Activity:
Text only, exactly as given: reproduce the entries below without their pictures.

BEGIN Dataset extract

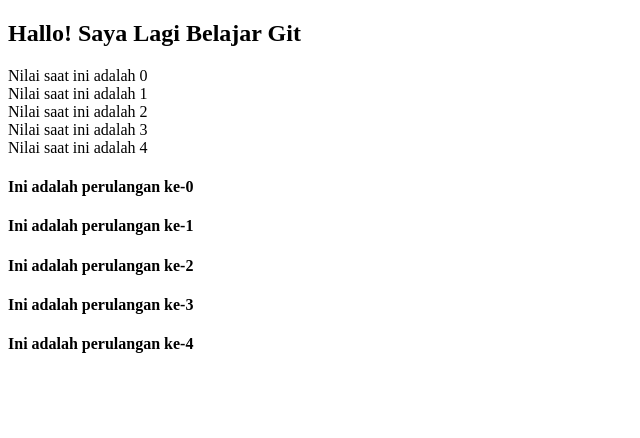
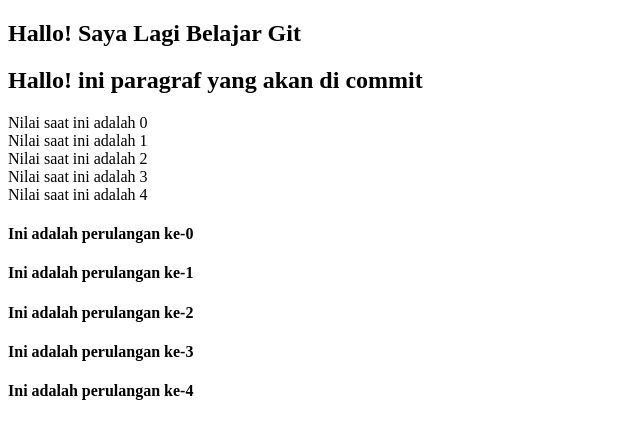
Before and after one commit to AHMADDWI007/Belajar-git, a plain HTML site: page index.html in a window 1280 px wide. Shown: the whole page, without its empty margins (0-640 px from the left). Drawn offline with Linux system fonts and the light colour scheme.

Commit message:
Paragraf Commit

```diff
--- a/index.html
+++ b/index.html
@@ -10,6 +10,7 @@
 
 <body>
     <h2>Hallo! Saya Lagi Belajar Git</h2>
+    <h2>Hallo! ini paragraf yang akan di commit</h2>
     <div id="data"></div>
     <script>
         //alert('Hello World');
```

END Dataset extract

Task output:
Before and after one commit to AHMADDWI007/Belajar-git, a plain HTML site: page index.html in a window 1280 px wide. Shown: the whole page, without its empty margins (0-640 px from the left). Drawn offline with Linux system fonts and the light colour scheme.

Commit message:
Paragraf Commit

```diff
--- a/index.html
+++ b/index.html
@@ -10,6 +10,7 @@
 
 <body>
     <h2>Hallo! Saya Lagi Belajar Git</h2>
+    <h2>Hallo! ini paragraf yang akan di commit</h2>
     <div id="data"></div>
     <script>
         //alert('Hello World');
```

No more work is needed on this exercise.